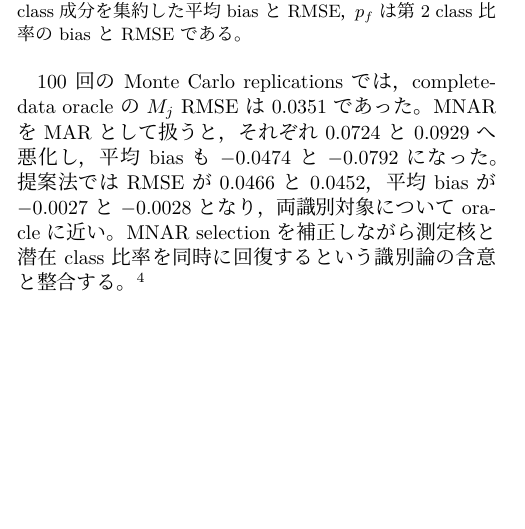
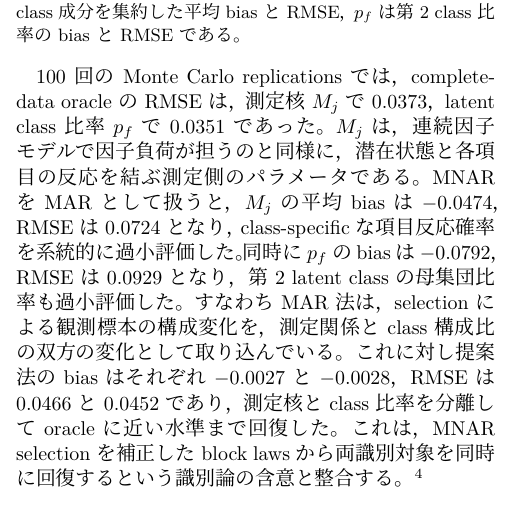
Before and after one commit to MHsamurai/missing-IV, a LaTeX document (notes/vector_missing_iv_identification_working.tex): part of one column of page 7 of 8, cut so that both start at the same text, the shorter picture padded with empty space. Compiled offline with XeLaTeX; a missing font is replaced by an installed copy or a similar font.

Commit message:
Interpret simulation recovery of latent targets

```diff
--- a/notes/vector_missing_iv_identification_working.tex
+++ b/notes/vector_missing_iv_identification_working.tex
@@ -831,11 +831,17 @@ Proposed bridge&$-0.0027$&0.0466&$-0.0028$&0.0452\\
 \end{minipage}
 \end{center}
 
-100回のMonte Carlo replicationsでは，complete-data oracleの$M_j$ RMSEは
-0.0351であった。MNARをMARとして扱うと，それぞれ0.0724と0.0929へ悪化し，
-平均biasも$-0.0474$と$-0.0792$になった。提案法ではRMSEが0.0466と0.0452，
-平均biasが$-0.0027$と$-0.0028$となり，両識別対象についてoracleに近い。
-MNAR selectionを補正しながら測定核と潜在class比率を同時に
+100回のMonte Carlo replicationsでは，complete-data oracleのRMSEは，測定核
+$M_j$で0.0373，latent class比率$p_f$で0.0351であった。$M_j$は，連続因子
+モデルで因子負荷が担うのと同様に，潜在状態と各項目の反応を結ぶ測定側の
+パラメータである。MNARをMARとして扱うと，$M_j$の平均biasは$-0.0474$，
+RMSEは0.0724となり，class-specificな項目反応確率を系統的に過小評価した。
+同時に$p_f$のbiasは$-0.0792$，RMSEは0.0929となり，第2 latent classの
+母集団比率も過小評価した。すなわちMAR法は，selectionによる観測標本の
+構成変化を，測定関係とclass構成比の双方の変化として取り込んでいる。
+これに対し提案法のbiasはそれぞれ$-0.0027$と$-0.0028$，RMSEは0.0466と
+0.0452であり，測定核とclass比率を分離してoracleに近い水準まで回復した。
+これは，MNAR selectionを補正したblock lawsから両識別対象を同時に
 回復するという識別論の含意と整合する。%
 \footnote{この数値比較は，提案法が一般にoracleと同等の効率性を持つことを意味しない。}
 
```
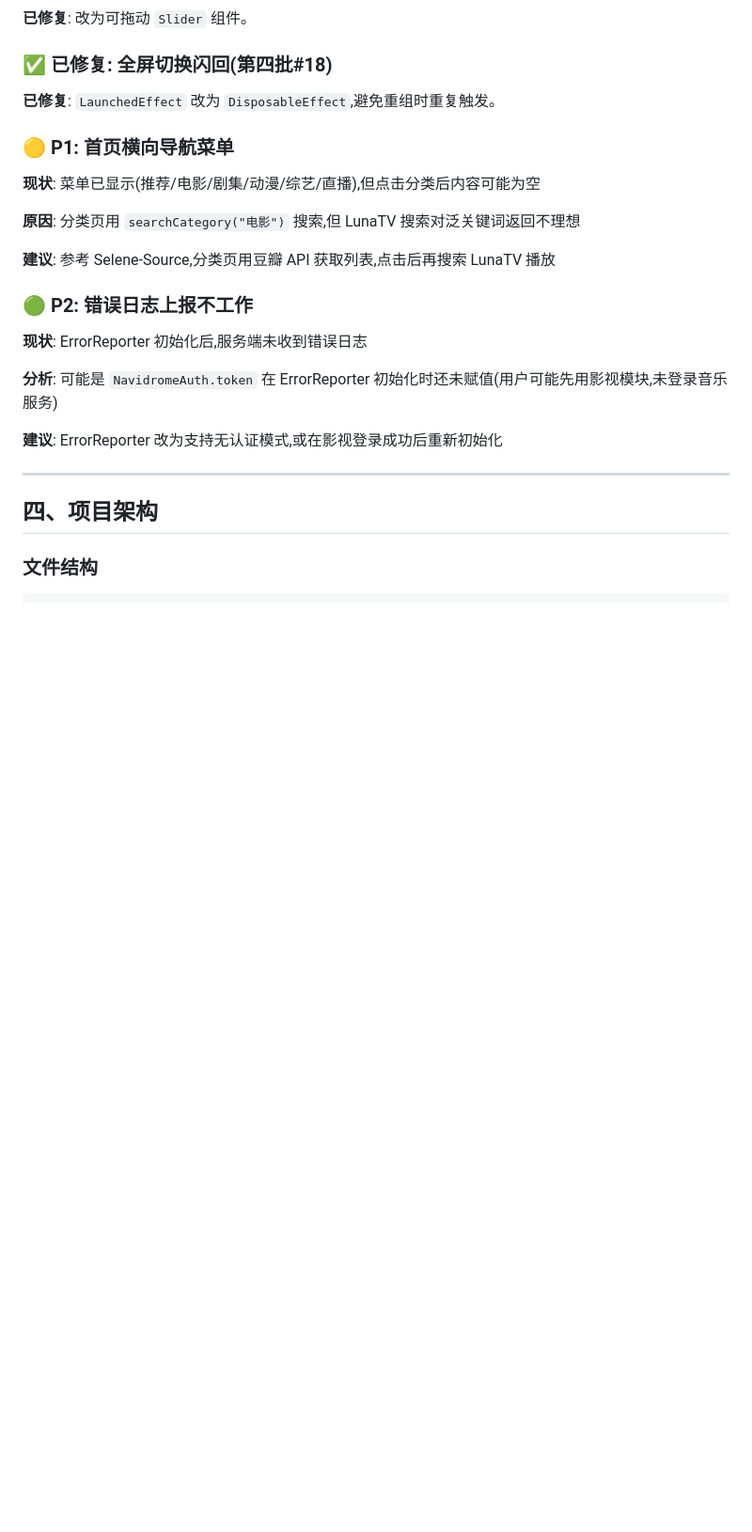
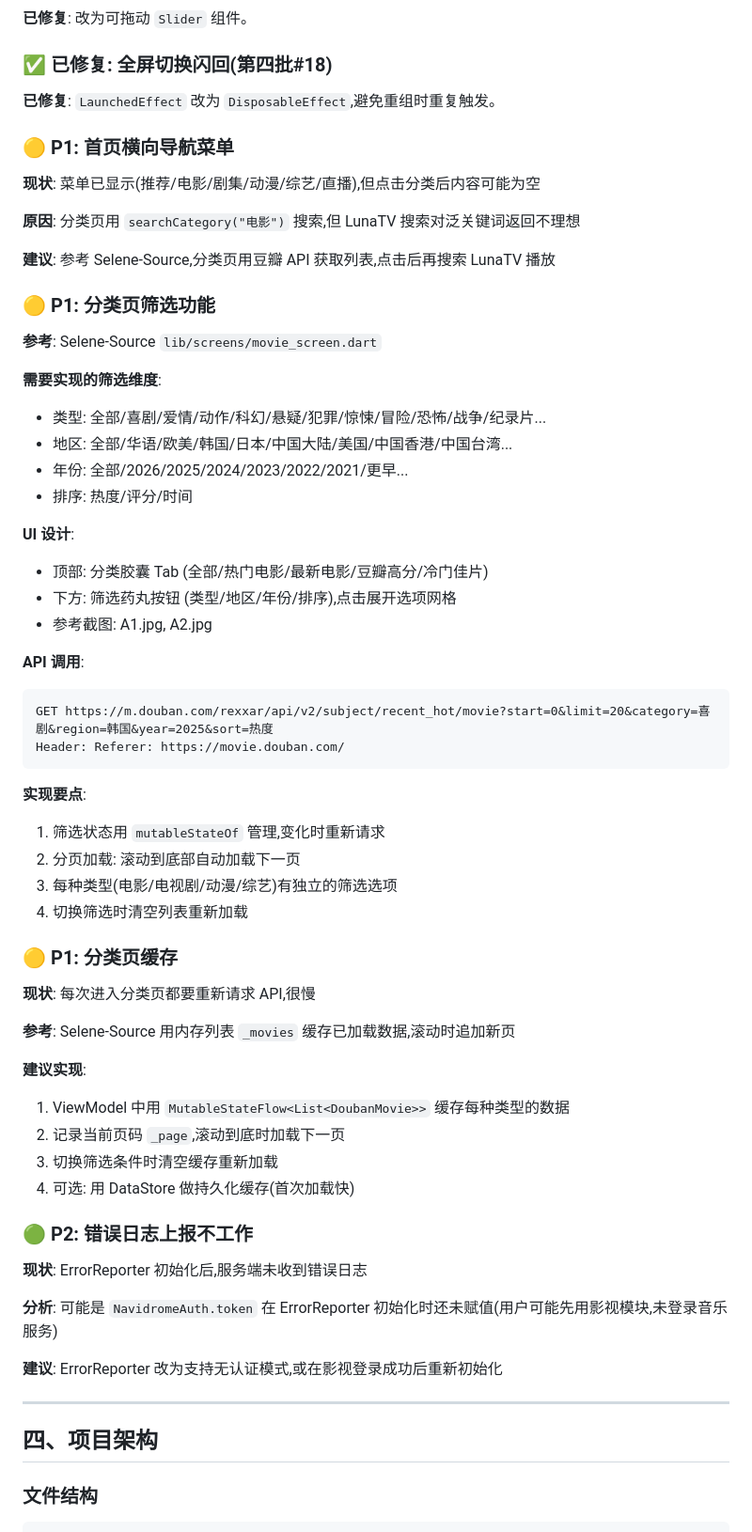
Before and after one commit to yueyoue/LeChenMusic-Player, a Markdown page: docs/影视模块开发总结.md, the part around one of its changes. Shown at 94% size. Drawn GitHub-style; blank space fills up the shorter version.

Commit message:
docs: 新增分类页筛选功能规格+缓存方案+投屏任务

````diff
--- a/docs/影视模块开发总结.md
+++ b/docs/影视模块开发总结.md
@@ -190,6 +190,45 @@ APP增加的影视模块全部功能直接参考(Selene-Source)的功能和实
 
 **建议**: 参考 Selene-Source,分类页用豆瓣 API 获取列表,点击后再搜索 LunaTV 播放
 
+### 🟡 P1: 分类页筛选功能
+
+**参考**: Selene-Source `lib/screens/movie_screen.dart`
+
+**需要实现的筛选维度**:
+- 类型: 全部/喜剧/爱情/动作/科幻/悬疑/犯罪/惊悚/冒险/恐怖/战争/纪录片...
+- 地区: 全部/华语/欧美/韩国/日本/中国大陆/美国/中国香港/中国台湾...
+- 年份: 全部/2026/2025/2024/2023/2022/2021/更早...
+- 排序: 热度/评分/时间
+
+**UI 设计**:
+- 顶部: 分类胶囊 Tab (全部/热门电影/最新电影/豆瓣高分/冷门佳片)
+- 下方: 筛选药丸按钮 (类型/地区/年份/排序),点击展开选项网格
+- 参考截图: A1.jpg, A2.jpg
+
+**API 调用**:
+```
+GET https://m.douban.com/rexxar/api/v2/subject/recent_hot/movie?start=0&limit=20&category=喜剧&region=韩国&year=2025&sort=热度
+Header: Referer: https://movie.douban.com/
+```
+
+**实现要点**:
+1. 筛选状态用 `mutableStateOf` 管理,变化时重新请求
+2. 分页加载: 滚动到底部自动加载下一页
+3. 每种类型(电影/电视剧/动漫/综艺)有独立的筛选选项
+4. 切换筛选时清空列表重新加载
+
+### 🟡 P1: 分类页缓存
+
+**现状**: 每次进入分类页都要重新请求 API,很慢
+
+**参考**: Selene-Source 用内存列表 `_movies` 缓存已加载数据,滚动时追加新页
+
+**建议实现**:
+1. ViewModel 中用 `MutableStateFlow<List<DoubanMovie>>` 缓存每种类型的数据
+2. 记录当前页码 `_page`,滚动到底时加载下一页
+3. 切换筛选条件时清空缓存重新加载
+4. 可选: 用 DataStore 做持久化缓存(首次加载快)
+
 ### 🟢 P2: 错误日志上报不工作
 
 **现状**: ErrorReporter 初始化后,服务端未收到错误日志
````
Also changed, not shown: other parts of docs/影视模块开发总结.md (+3 -0 lines).
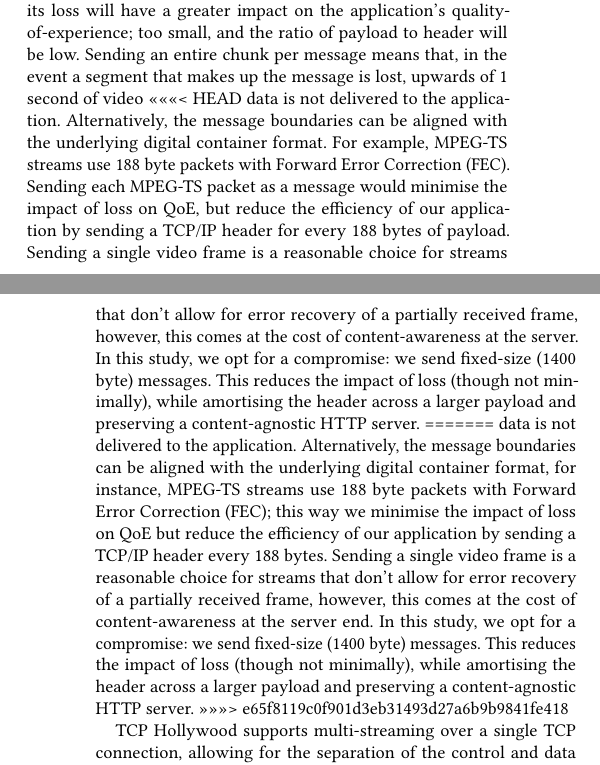
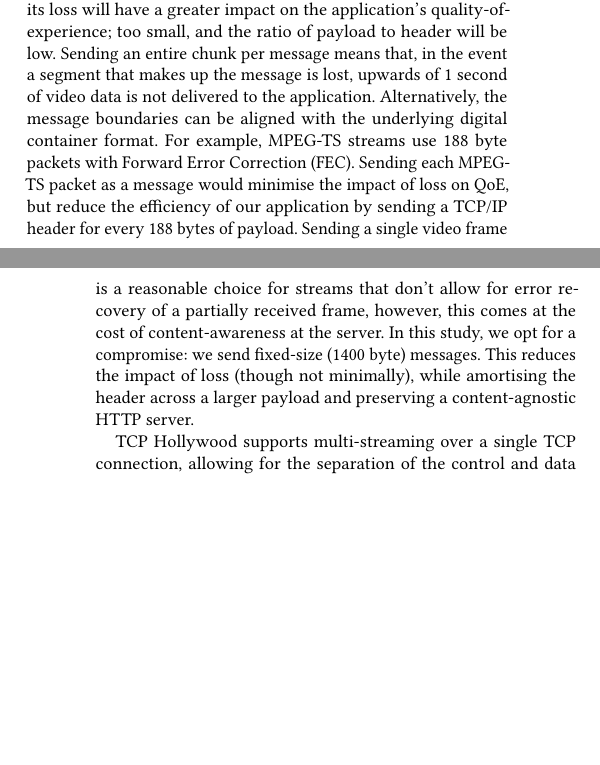
Before and after one commit to lumisota/mmsys2018hollywood, a LaTeX paper (dash_hollywood.tex, which reads sections/dash.tex): two parts of the columns of pages 2 and 3 of 14, joined at a grey line, cut so that both start at the same text, the shorter picture padded with empty space. Compiled offline with pdfLaTeX.

Commit message:
Fix merge

```diff
--- a/sections/dash.tex
+++ b/sections/dash.tex
@@ -30,11 +30,7 @@ deciding what should be sent in each message: if a message is too large, then it
 will have a greater impact on the application's quality-of-experience; too small, and the
 ratio of payload to header will be low. Sending an entire chunk per message means that,
 in the event a segment that makes up the message is lost, upwards of 1 second of video
-<<<<<<< HEAD
 data is not delivered to the application. Alternatively, the message boundaries can be aligned with the underlying digital container format. For example, MPEG-TS streams use 188 byte packets with Forward Error Correction (FEC). Sending each MPEG-TS packet as a message would minimise the impact of loss on QoE, but reduce the efficiency of our application by sending a TCP/IP header for every 188 bytes of payload. Sending a single video frame is a reasonable choice for streams that don't allow for error recovery of a partially received frame, however, this comes at the cost of content-awareness at the server. In this study, we opt for a compromise: we send fixed-size (1400 byte) messages. This reduces the impact of loss (though not minimally), while amortising the header across a larger payload and preserving a content-agnostic HTTP server.
-=======
-data is not delivered to the application. Alternatively, the message boundaries can be aligned with the underlying digital container format, for instance, MPEG-TS streams use 188 byte packets with Forward Error Correction (FEC); this way we minimise the impact of loss on QoE but reduce the efficiency of our application by sending a TCP/IP header every 188 bytes. Sending a single video frame is a reasonable choice for streams that don't allow for error recovery of a partially received frame, however, this comes at the cost of content-awareness at the server end. In this study, we opt for a compromise: we send fixed-size (1400 byte) messages. This reduces the impact of loss (though not minimally), while amortising the header across a larger payload and preserving a content-agnostic HTTP server.
->>>>>>> e65f8119c0f901d3eb31493d27a6b9b9841fe418
 
 TCP Hollywood supports multi-streaming over a single TCP connection, allowing for the
 separation of the control and data channels. We use separate streams for HTTP request and
```
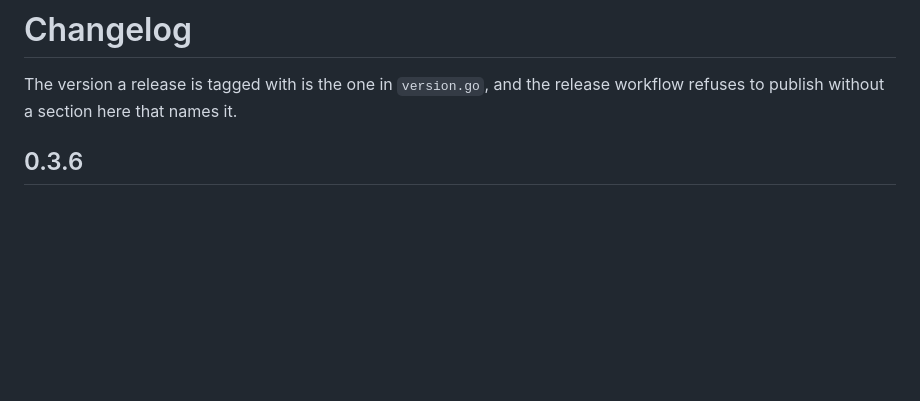
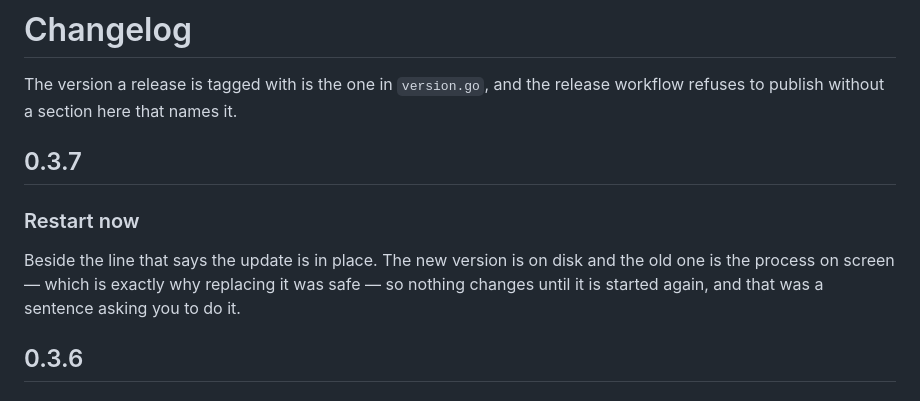
Before and after one commit to dataiza/summareader-sync-server, a Markdown page: CHANGELOG.md, the part around the change. GitHub-like rendering; blank space fills up the shorter version.

```diff
--- a/CHANGELOG.md
+++ b/CHANGELOG.md
@@ -2,6 +2,15 @@
 
 The version a release is tagged with is the one in `version.go`, and the
 release workflow refuses to publish without a section here that names it.
+
+## 0.3.7
+
+### Restart now
+
+Beside the line that says the update is in place. The new version is on disk
+and the old one is the process on screen — which is exactly why replacing it
+was safe — so nothing changes until it is started again, and that was a
+sentence asking you to do it.
 
 ## 0.3.6
 
```
Also changed, not shown: docs/desktop-window.png, 7 other files.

What is expected: Go through the material above and count the lines that include "blank". Give the number alone.

Exercise response: 2